Further down the arboretum and situated in the central area stands a very old and grand Horse Chestnut tree. It is currently surrounded by a wooden fence and lots of brambles.
I always think of this tree as being the 'Old Man' of the arboretum. During the last tree survey it was estimated to be about 150 years old. It certainly pre-dates the arboretum.
Richard and David Attenborough had a reputation for climbing trees during their youth.
It is easy to imagine that during the father's residency at Knighton Hall, they must surely have spent many an afternoon in the branches of this chestnut.
It has been fenced off for many years. This is due to health and safety concerns. Old trees may suddenly drop a branch.
It seemed such a shame that this beautifully shaped and still healthy old tree should be hidden away from public gaze and access for such a long time.
After having taken expert advice, it has been decided that better views and some restricted access can be afforded this lovely specimen.
This has been a pending project for a while, and now seemed an appropriate time to make a start.
With loppers, secateurs and a good turnout of volunteers a start was made today. Some of the brambles alongside the path were first to be cut back.
After that our attention was focused on clearing the interior of the fencing, this being the restricted area immediately surrounding the old tree.

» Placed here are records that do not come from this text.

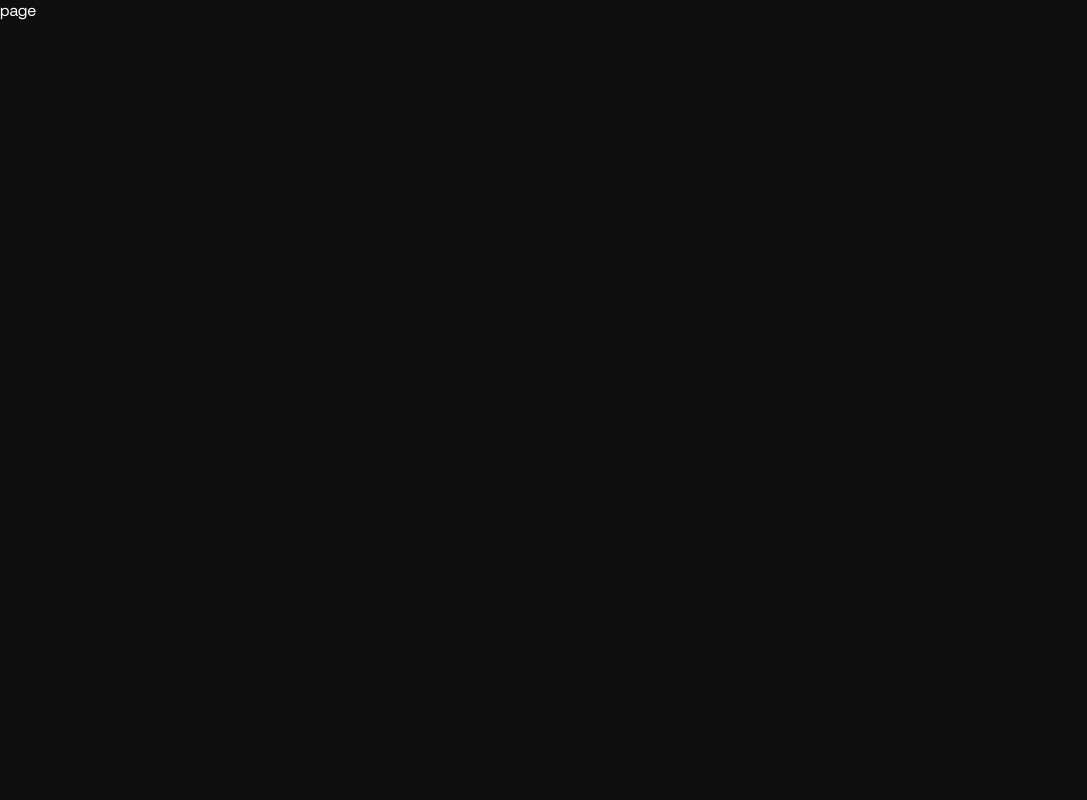
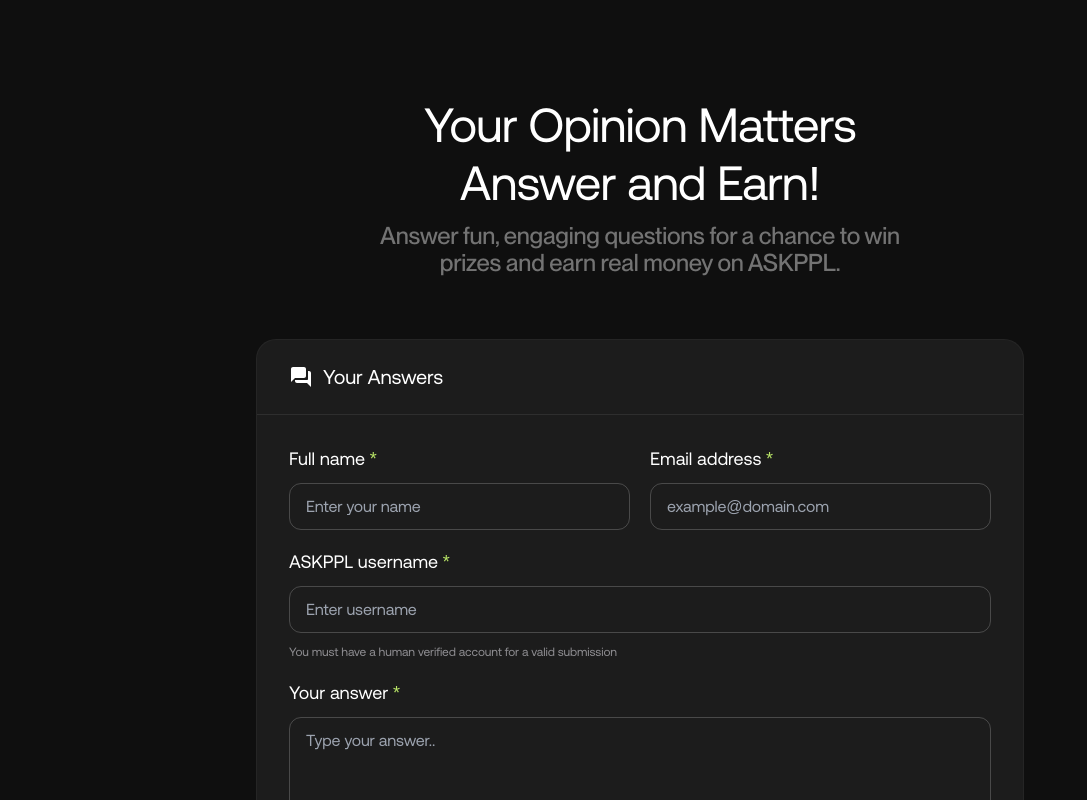
Before and after one commit to EhsanullahQadeer/askppl-sales-website, a Next.js app: page /earn-money in a window 1280 px wide. Shown: the top 800 px of the page, without its empty margins (0-1087 px from the left). Built offline with nearby package versions, Linux system fonts and the light colour scheme.

Commit message:
globally set input field

```diff
--- a/package.json
+++ b/package.json
@@ -10,10 +10,12 @@
   },
   "dependencies": {
     "askppl-sales-website": "file:",
+    "formik": "^2.4.6",
     "next": "15.1.0",
     "react": "^19.0.0",
     "react-dom": "^19.0.0",
-    "swiper": "^11.1.15"
+    "swiper": "^11.1.15",
+    "yup": "^1.6.1"
   },
   "devDependencies": {
     "@eslint/eslintrc": "^3",
--- /dev/null
+++ b/src/app/(pages)/earn-money/components/FormSection.tsx
@@ -0,0 +1,118 @@
+"use client";
+
+import QuestionAnswerIcon from "@/assets/icons/QuestionAnswerIcon";
+import FormikInputField from "@/components/FormikInputField";
+import { Form, Formik } from "formik";
+import * as Yup from "yup";
+import React from "react";
+import { IFormValues } from "./type";
+
+const validationSchema = Yup.object({
+  name: Yup.string().required("Please fill out this field"),
+  email: Yup.string()
+    .email("Invalid email address")
+    .required("Please fill out this field"),
+  username: Yup.string().required("Please fill out this field"),
+  answer: Yup.string().required("Please fill out this field"),
+});
+
+const FormSection = () => {
+  const initialValues : IFormValues = {
+    name: "",
+    email: "",
+    username: "",
+    answer: "",
+  };
+
+  const handleFormSubmit = (values: IFormValues) => {
+    console.log("Form submitted with values:", values);
+  };
+
+  return (
+    <Formik
+      initialValues={initialValues}
+      validationSchema={validationSchema}
+      onSubmit={handleFormSubmit}
+    >
+      {() => {
+        return (
+          <Form>
+            <div className="rounded-20 border border-ghostWhite bg-midnightAsh mt-5">
+              <div
+                style={{ background: "rgba(255, 255, 255, 0.00)" }}
+                className="flex items-center justify-start gap-2.5 w-full text-white py-6 px-8 border-b border-gentleFog"
+              >
+                <span>
+                  <QuestionAnswerIcon />
+                </span>
+
+                <span className="text-xl font-medium">Your Answers</span>
+              </div>
+
+              <div className="m-8 flex flex-col gap-5">
+                <div className="flex gap-5">
+                  <FormikInputField
+                    {...{
+                      name: "name",
+                      label: "Full name",
+                      placeholder: "Enter your name",
+                      isRequired: true,
+                    }}
+                  />
+
+                  <FormikInputField
+                    {...{
+                      name: "email",
+                      label: "Email address",
+                      placeholder: "example@domain.com",
+                      type: "email",
+                      isRequired: true,
+                    }}
+                  />
+                </div>
+
+                <div>
+                  <FormikInputField
+                    {...{
+                      name: "username",
+                      label: "ASKPPL username",
+                      placeholder: "Enter username",
+                      isRequired: true,
+                    }}
+                  />
+
+                  <p className="mt-3 text-xs font-normal text-smokeGray">
+                    You must have a human verified account for a valid
+                    submission
+                  </p>
+                </div>
+
+                <div className="flex gap-5">
+                  <FormikInputField
+                    {...{
+                      name: "answer",
+                      label: "Your answer",
+                      placeholder: "Type your answer..",
+                      isRequired: true,
+                      isTextarea: true,
+                      rows: "10"
+                    }}
+                  />
+                </div>
+
+                <button
+                  type="submit"
+                  className="bg-white text-black w-full p-4 rounded-xl text-lg font-bold leading-none"
+                >
+                  Submit & Enter to Win
+                </button>
+              </div>
+            </div>
+          </Form>
+        );
+      }}
+    </Formik>
+  );
+};
+
+export default FormSection;
--- /dev/null
+++ b/src/app/(pages)/earn-money/components/type.ts
@@ -0,0 +1,6 @@
+export interface IFormValues {
+  name: string;
+  email: string;
+  username: string;
+  answer: string;
+}
--- a/src/app/(pages)/earn-money/page.tsx
+++ b/src/app/(pages)/earn-money/page.tsx
@@ -1,7 +1,30 @@
 import React from "react";
+import FormSection from "./components/FormSection";
 
 const Page = () => {
-  return <div>page</div>;
+  return (
+    <div className="pt-[60px] sm:pt-24">
+      <div className="max-w-[610px] mx-auto max-sm:px-9">
+        <h1 className="text-3xl sm:text-6xl text-center font-medium">
+          Your Opinion Matters <br /> Answer and Earn!
+        </h1>
+
+        <div className="max-w-[572px] mx-auto">
+          <p className="mt-3 text-hazyPearl text-2xl font-neueMontreal font-medium text-center">
+            Answer fun, engaging questions for a chance to win prizes and earn
+            real money on ASKPPL.
+          </p>
+        </div>
+      </div>
+
+      <div className="mt-[62px] max-w-3xl mx-auto max-sm:px-9">
+        <div></div>
+
+        <FormSection />
+      </div>
+
+    </div>
+  );
 };
 
 export default Page;
--- /dev/null
+++ b/src/assets/icons/AlertCircleIcon.tsx
@@ -0,0 +1,35 @@
+import React from "react";
+
+const AlertCircleIcon = () => {
+  return (
+    <svg
+      xmlns="http://www.w3.org/2000/svg"
+      width="20"
+      height="20"
+      viewBox="0 0 20 20"
+      fill="none"
+    >
+      <path
+        d="M9.99935 18.3332C14.6017 18.3332 18.3327 14.6022 18.3327 9.99984C18.3327 5.39746 14.6017 1.6665 9.99935 1.6665C5.39698 1.6665 1.66602 5.39746 1.66602 9.99984C1.66602 14.6022 5.39698 18.3332 9.99935 18.3332Z"
+        stroke="currentColor"
+        stroke-width="1.25"
+      />
+      <path
+        d="M9.99414 12.5H10.0016"
+        stroke="currentColor"
+        stroke-width="1.66667"
+        stroke-linecap="round"
+        stroke-linejoin="round"
+      />
+      <path
+        d="M10 9.99984V6.6665"
+        stroke="currentColor"
+        stroke-width="1.25"
+        stroke-linecap="round"
+        stroke-linejoin="round"
+      />
+    </svg>
+  );
+};
+
+export default AlertCircleIcon;
--- /dev/null
+++ b/src/assets/icons/PolygonIcon.tsx
@@ -0,0 +1,34 @@
+import React from "react";
+
+const PolygonIcon = () => {
+  return (
+    <svg
+      xmlns="http://www.w3.org/2000/svg"
+      width="20"
+      height="12"
+      viewBox="0 0 20 12"
+      fill="none"
+    >
+      <path
+        d="M10 0L19.5263 12H0.473721L10 0Z"
+        fill="url(#paint0_linear_379_7144)"
+        fill-opacity="0.75"
+      />
+      <defs>
+        <linearGradient
+          id="paint0_linear_379_7144"
+          x1="10.8059"
+          y1="-2.02344e-07"
+          x2="11.5542"
+          y2="15.9698"
+          gradientUnits="userSpaceOnUse"
+        >
+          <stop stop-color="white" stop-opacity="0.04" />
+          <stop offset="1" stop-color="white" stop-opacity="0.1" />
+        </linearGradient>
+      </defs>
+    </svg>
+  );
+};
+
+export default PolygonIcon;
--- /dev/null
+++ b/src/assets/icons/QuestionAnswerIcon.tsx
@@ -0,0 +1,20 @@
+import React from "react";
+
+const QuestionAnswerIcon = () => {
+  return (
+    <svg
+      xmlns="http://www.w3.org/2000/svg"
+      width="24"
+      height="24"
+      viewBox="0 0 24 24"
+      fill="none"
+    >
+      <path
+        d="M20 6H19V14C19 14.55 18.55 15 18 15H6V16C6 17.1 6.9 18 8 18H18L22 22V8C22 6.9 21.1 6 20 6ZM17 11V4C17 2.9 16.1 2 15 2H4C2.9 2 2 2.9 2 4V17L6 13H15C16.1 13 17 12.1 17 11Z"
+        fill="currentColor"
+      />
+    </svg>
+  );
+};
+
+export default QuestionAnswerIcon;
--- /dev/null
+++ b/src/components/FormikInputField.tsx
@@ -0,0 +1,72 @@
+import AlertCircleIcon from "@/assets/icons/AlertCircleIcon";
+import PolygonIcon from "@/assets/icons/PolygonIcon";
+import { ErrorMessage, Field, useField } from "formik";
+import React from "react";
+
+type Props = {
+  name: string;
+  label?: string;
+  placeholder?: string;
+  type?: string;
+  rows?: string;
+  isRequired?: boolean;
+  isTextarea?: boolean;
+};
+
+const FormikInputField = (props: Props) => {
+  const {
+    name,
+    label,
+    placeholder,
+    type = "text",
+    isRequired,
+    isTextarea = false,
+    rows,
+  } = props;
+
+  const [field, meta] = useField(name);
+
+  const hasError = meta.touched && meta.error;
+
+  return (
+    <div className="flex-1 flex flex-col gap-3">
+      <label
+        htmlFor="name"
+        className="text-white text-lg tracking-normal font-medium"
+      >
+        {label} {isRequired && <span className="text-lightLime">*</span>}
+      </label>
+
+      <div className="relative">
+        <Field
+          name={name}
+          placeholder={placeholder}
+          type={type}
+          as={isTextarea ? "textarea" : "input"}
+          {...(rows ? { rows } : {})}
+          className={`w-full text-base px-4 py-3 outline-none border focus-within:border-lightLime rounded-xl font-normal text-white bg-transparent resize-none ${
+            hasError ? "border-lightLime" : "border-etherealWhite"
+          }`}
+        />
+
+        <ErrorMessage name={name}>
+          {(msg) => (
+            <div className="z-50 absolute top-[95%] left-1/2 -translate-x-1/2">
+              <div className="px-2">
+                <PolygonIcon />
+              </div>
+              <div className="z-50 text-white text-xs font-normal flex items-center gap-2.5 px-2 py-1 bg-grey rounded-[10px]">
+                <span>
+                  <AlertCircleIcon />
+                </span>
+                {msg}
+              </div>
+            </div>
+          )}
+        </ErrorMessage>
+      </div>
+    </div>
+  );
+};
+
+export default FormikInputField;
--- a/tailwind.config.ts
+++ b/tailwind.config.ts
@@ -37,12 +37,16 @@
         lightLime: "#B9E567",
         secondaryLime: "#90B941",
 
+        smokeGray: "#8E8D91",
+        midnightAsh: "#1C1C1C",
         darkCharcoal: "#323232",
+        hazyPearl: "rgba(255, 255, 255, 0.42)",
         mistWhite: "rgba(255, 255, 255, 0.10)",
         froastedWhite: "rgba(255, 255, 255, 0.16)",
         etherealWhite: "rgba(255, 255, 255, 0.20)",
         softWhite: "rgba(255, 255, 255, 0.50)",
         ghostWhite: "rgba(255, 255, 255, 0.04)",
+        gentleFog: "rgba(255, 255, 255, 0.08)",
       },
       backgroundImage: {
         "clouded-white-gradient":
```
Also changed, not shown: 1 other file (tests, documents, lock files or other folders).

Once again it was amazing how the combined team effort made an incredible difference.
I hold my volunteers in high esteem and with good reason. It is on days like this that one really sees what a difference a group of enthusiastic individuals make.
By the end of the day the tree was already viewable and accessible. I am quite sure that regular visitors will be surprised by the difference that this has made.
Once again we have managed to add some more pleasing value to a stroll in the arboretum.
Last year there was quite a stunning display of spring flowers around the old chestnut, but they were not really visible to the public.
Cutting back the undergrowth and self-set saplings has created more space and light.
Fingers crossed that spring rewards us with a more abundant and visible display of early flowers.
The first volunteering session took place in November of last year. The exact date is not known, but this month marks our first anniversary. The year has passed so quickly when I look back. Volunteering will close down during December across the Christmas break to restart again in mid January.
Thank you all for your efforts and positive can do attitude. More importantly thank you for the warmth and humour you bring every week.